• [Prompt]:
Identify every line in the records below that contains the word "shown", and reproduce each one.

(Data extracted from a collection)
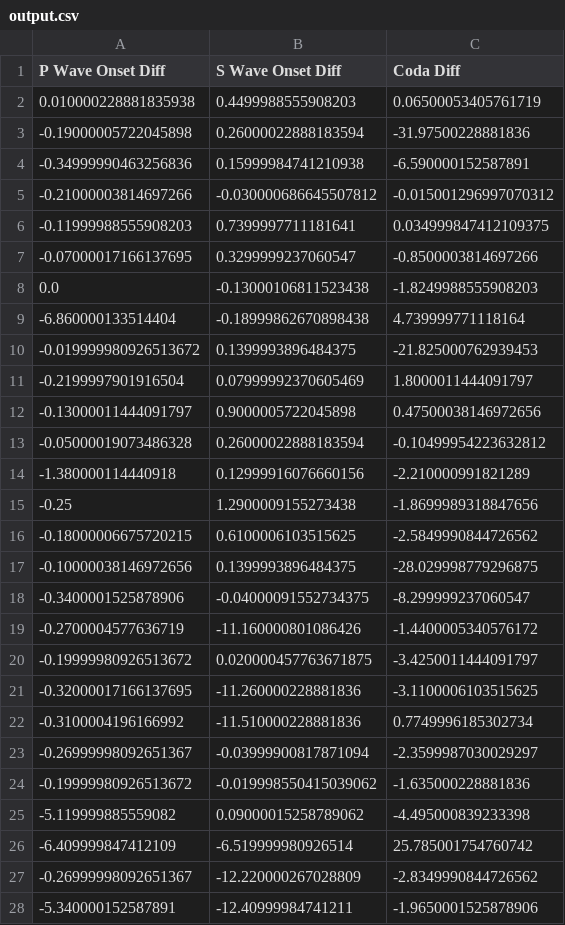
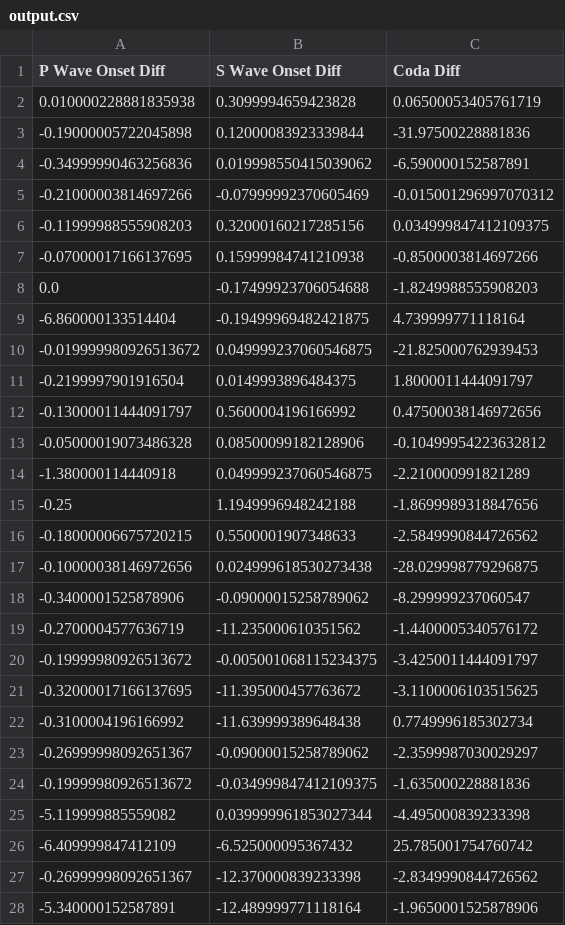
Before and after one commit to BionicMango/GrandChallengeEarthquakes, a CSV file: output.csv, drawn as a sheet; only a part is shown; the diff covers the shown part only.

Commit message:
Updated output.csv
Updated CSV Output File Data (to match code changes) + Updated File Path

```diff
--- a/output.csv
+++ b/output.csv
@@ -1,28 +1,28 @@
 P Wave Onset Diff,S Wave Onset Diff,Coda Diff
-0.010000228881835938,0.4499988555908203,0.06500053405761719
--0.19000005722045898,0.26000022888183594,-31.97500228881836
--0.34999990463256836,0.15999984741210938,-6.590000152587891
--0.21000003814697266,-0.030000686645507812,-0.015001296997070312
--0.11999988555908203,0.7399997711181641,0.034999847412109375
--0.07000017166137695,0.3299999237060547,-0.8500003814697266
-0.0,-0.13000106811523438,-1.8249988555908203
--6.860000133514404,-0.18999862670898438,4.739999771118164
--0.019999980926513672,0.1399993896484375,-21.825000762939453
--0.2199997901916504,0.07999992370605469,1.8000011444091797
--0.13000011444091797,0.9000005722045898,0.47500038146972656
--0.05000019073486328,0.26000022888183594,-0.10499954223632812
--1.380000114440918,0.12999916076660156,-2.210000991821289
--0.25,1.2900009155273438,-1.8699989318847656
--0.18000006675720215,0.6100006103515625,-2.5849990844726562
--0.10000038146972656,0.1399993896484375,-28.029998779296875
--0.3400001525878906,-0.04000091552734375,-8.299999237060547
--0.2700004577636719,-11.160000801086426,-1.4400005340576172
--0.19999980926513672,0.020000457763671875,-3.4250011444091797
--0.32000017166137695,-11.260000228881836,-3.1100006103515625
--0.3100004196166992,-11.510000228881836,0.7749996185302734
--0.26999998092651367,-0.03999900817871094,-2.3599987030029297
--0.19999980926513672,-0.019998550415039062,-1.635000228881836
--5.119999885559082,0.09000015258789062,-4.495000839233398
--6.409999847412109,-6.519999980926514,25.785001754760742
--0.26999998092651367,-12.220000267028809,-2.8349990844726562
--5.340000152587891,-12.40999984741211,-1.9650001525878906
+0.010000228881835938,0.3099994659423828,0.06500053405761719
+-0.19000005722045898,0.12000083923339844,-31.97500228881836
+-0.34999990463256836,0.019998550415039062,-6.590000152587891
+-0.21000003814697266,-0.07999992370605469,-0.015001296997070312
+-0.11999988555908203,0.32000160217285156,0.034999847412109375
+-0.07000017166137695,0.15999984741210938,-0.8500003814697266
+0.0,-0.17499923706054688,-1.8249988555908203
+-6.860000133514404,-0.19499969482421875,4.739999771118164
+-0.019999980926513672,0.049999237060546875,-21.825000762939453
+-0.2199997901916504,0.0149993896484375,1.8000011444091797
+-0.13000011444091797,0.5600004196166992,0.47500038146972656
+-0.05000019073486328,0.08500099182128906,-0.10499954223632812
+-1.380000114440918,0.049999237060546875,-2.210000991821289
+-0.25,1.1949996948242188,-1.8699989318847656
+-0.18000006675720215,0.5500001907348633,-2.5849990844726562
+-0.10000038146972656,0.024999618530273438,-28.029998779296875
+-0.3400001525878906,-0.09000015258789062,-8.299999237060547
+-0.2700004577636719,-11.235000610351562,-1.4400005340576172
+-0.19999980926513672,-0.005001068115234375,-3.4250011444091797
+-0.32000017166137695,-11.395000457763672,-3.1100006103515625
+-0.3100004196166992,-11.639999389648438,0.7749996185302734
+-0.26999998092651367,-0.09000015258789062,-2.3599987030029297
+-0.19999980926513672,-0.034999847412109375,-1.635000228881836
+-5.119999885559082,0.039999961853027344,-4.495000839233398
+-6.409999847412109,-6.525000095367432,25.785001754760742
+-0.26999998092651367,-12.370000839233398,-2.8349990844726562
+-5.340000152587891,-12.489999771118164,-1.9650001525878906
```
Also changed, not shown: 169 edited cells elsewhere in this file, 1 other file.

• [Reply]:
Before and after one commit to BionicMango/GrandChallengeEarthquakes, a CSV file: output.csv, drawn as a sheet; only a part is shown; the diff covers the shown part only.
Also changed, not shown: 169 edited cells elsewhere in this file, 1 other file.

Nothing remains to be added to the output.